  2. Diagnosing Social Anxiety Disorder
  3. What Causes Social Anxiety Disorder?
  4. Help for Social Anxiety Disorder
  5. More Info on Social Anxiety Disorder

What is Social Anxiety Disorder?

Imagine giving a speech to a large unforgiving audience where you are feeling unprepared and anxious, with sweaty palms and butterflies in your stomach. Individuals with Social Anxiety Disorder can experience the same feelings of intense fear about a simple lunch time conversation or casual introduction.

Social Anxiety Disorder, also known as Social Phobia, can cause intense and unreasonable fear of social or performance situations. They often feel that they will be judged by others or will do something to embarrass or humiliate themselves.

The effects can be devastating as people suffering from Social Anxiety can isolate themselves, going to great lengths to avoid social situations, and endure intense feelings of anxiety and distress in those situations that they cannot avoid.

Diagnosing Social Anxiety Disorder

Social anxiety usually begins in childhood or early adolescence, and only rarely does it begin in adulthood. Statistics show that it occurs in women twice as often as in men and that it is the most prevalent psychological disorder.

The good news is that with the correct treatment plan, Social Anxiety Disorder can be successfully managed. It is possible to re-claim a happy and socially fulfilling life without being consumed by fear and panic.

There is no laboratory test to diagnose Social Anxiety Disorder. It is usually diagnosed by a psychologist or psychiatrist who will ask you about the anxiety symptoms you experience and in what context they occur. In some cases you will be asked to fill out a questionnaire or anxiety checklist to give a clearer picture of your condition.

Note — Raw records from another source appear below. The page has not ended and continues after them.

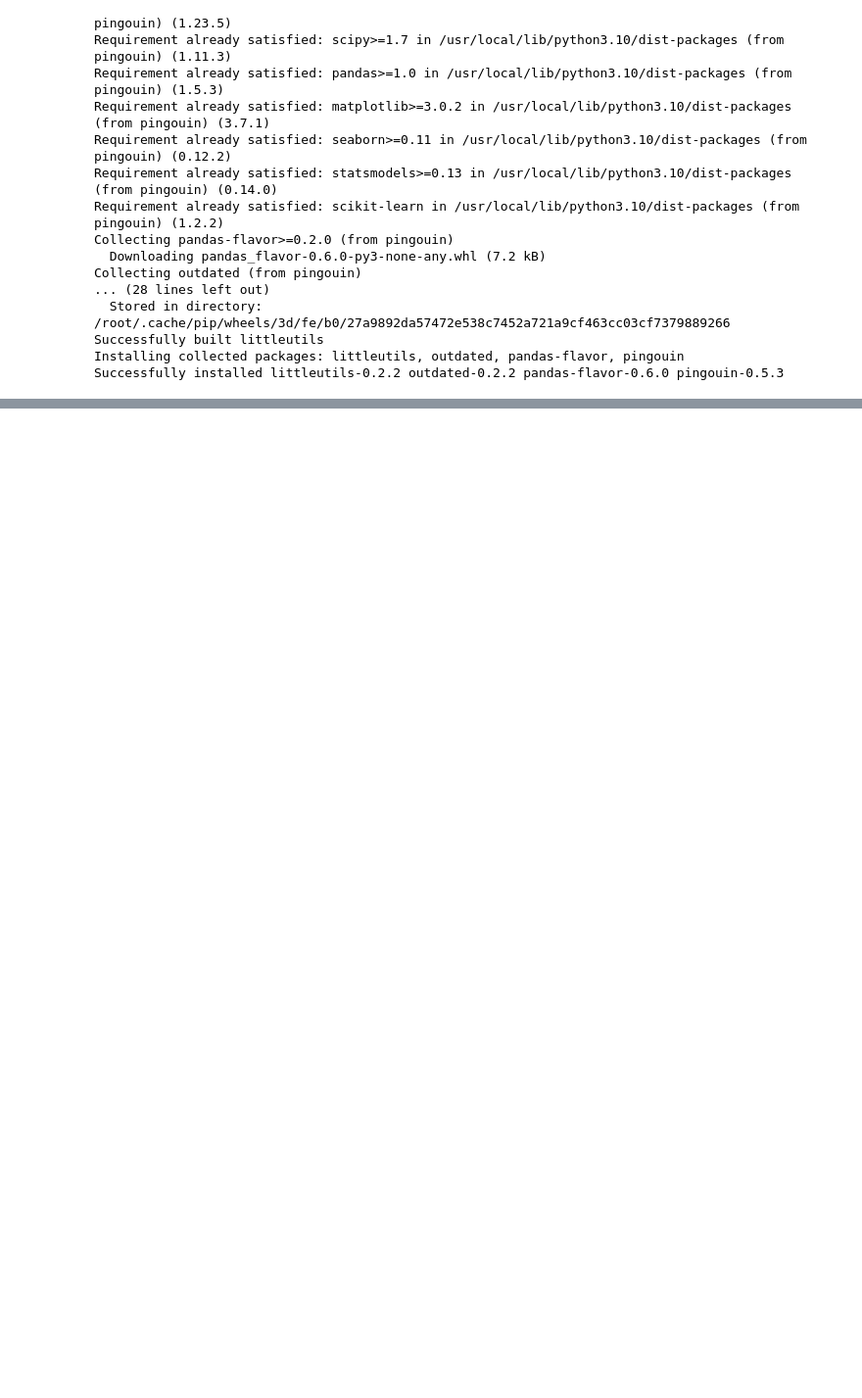
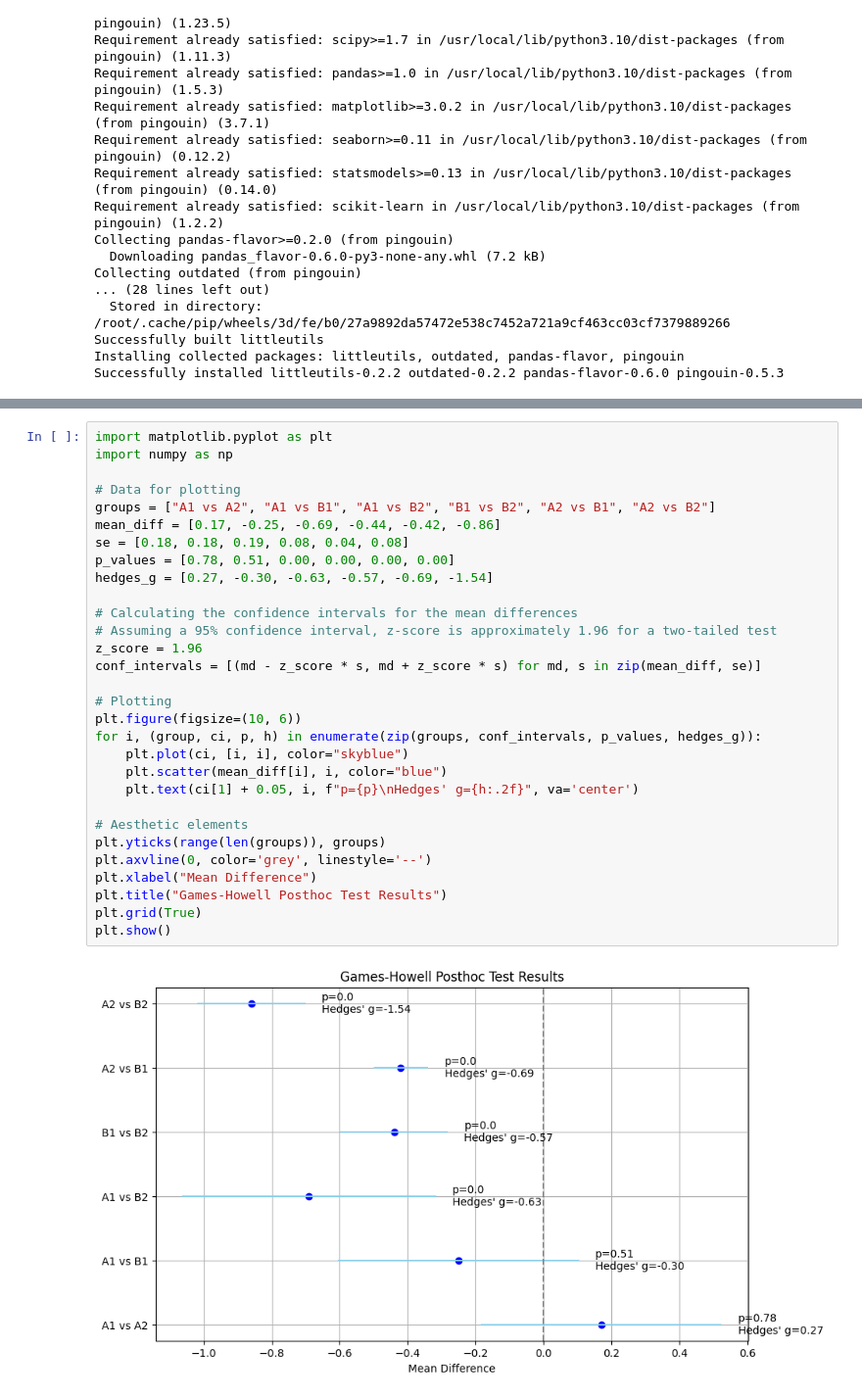
Before and after one commit to Vakhranev/MDB, a Jupyter notebook: Геймс-Хауэлл для длины токена.ipynb, the cells around one changed output, grey strips where cells are left out. Shown at 98% size. Cells and saved outputs as stored; diff of their text form; blank space fills up the shorter version.

```diff
--- a/Геймс-Хауэлл для длины токена.ipynb
+++ b/Геймс-Хауэлл для длины токена.ipynb
@@ -133 +133,33 @@ print(result)
 5  3.779108e-06 -0.570682
+# %%
+import matplotlib.pyplot as plt
+import numpy as np
+
+# Data for plotting
+groups = ["A1 vs A2", "A1 vs B1", "A1 vs B2", "B1 vs B2", "A2 vs B1", "A2 vs B2"]
+mean_diff = [0.17, -0.25, -0.69, -0.44, -0.42, -0.86]
+se = [0.18, 0.18, 0.19, 0.08, 0.04, 0.08]
+p_values = [0.78, 0.51, 0.00, 0.00, 0.00, 0.00]
+hedges_g = [0.27, -0.30, -0.63, -0.57, -0.69, -1.54]
+
+# Calculating the confidence intervals for the mean differences
+# Assuming a 95% confidence interval, z-score is approximately 1.96 for a two-tailed test
+z_score = 1.96
+conf_intervals = [(md - z_score * s, md + z_score * s) for md, s in zip(mean_diff, se)]
+
+# Plotting
+plt.figure(figsize=(10, 6))
+for i, (group, ci, p, h) in enumerate(zip(groups, conf_intervals, p_values, hedges_g)):
+    plt.plot(ci, [i, i], color="skyblue")
+    plt.scatter(mean_diff[i], i, color="blue")
+    plt.text(ci[1] + 0.05, i, f"p={p}\nHedges' g={h:.2f}", va='center')
+
+# Aesthetic elements
+plt.yticks(range(len(groups)), groups)
+plt.axvline(0, color='grey', linestyle='--')
+plt.xlabel("Mean Difference")
+plt.title("Games-Howell Posthoc Test Results")
+plt.grid(True)
+plt.show()
+# %% [output]
+[figure, added]
```
Also changed, not shown: parts of 2 cells of this notebook.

A thorough assessment should be done to ensure that there are no co-existing conditions or other disorders that can better explain your symptoms. You may also be referred to a medical doctor and given a physical check to ensure that there are no physical causes or triggers.

Once a diagnosis is made, be sure to ask about treatment options. Ensure that they cover your various options and, if necessary, do further research before settling on a final treatment plan.

Symptoms of Social Anxiety Disorder

Social anxiety can be experienced as intense fear or distress often accompanied by physical signs of anxiety. In some cases this might bring on a panic attack. Some symptoms commonly experienced are:

  • Sadness or nervousness before a social event
  • Difficulty talking or performing tasks in public
  • Anxiety about eating in front of other people
  • Confusion and disorientation
  • Blushing
  • Excessive sweating
  • Trembling
  • Nausea
  • Diarrhea
  • Muscle tension
  • Palpitations

All of us have experienced some level of nervousness at the prospect of a social situation. Perhaps you’ve felt somewhat anxious before a speech or on a first date? Maybe you’ve been to a party where you felt shy and awkward at first but soon warmed up to people and had a good time.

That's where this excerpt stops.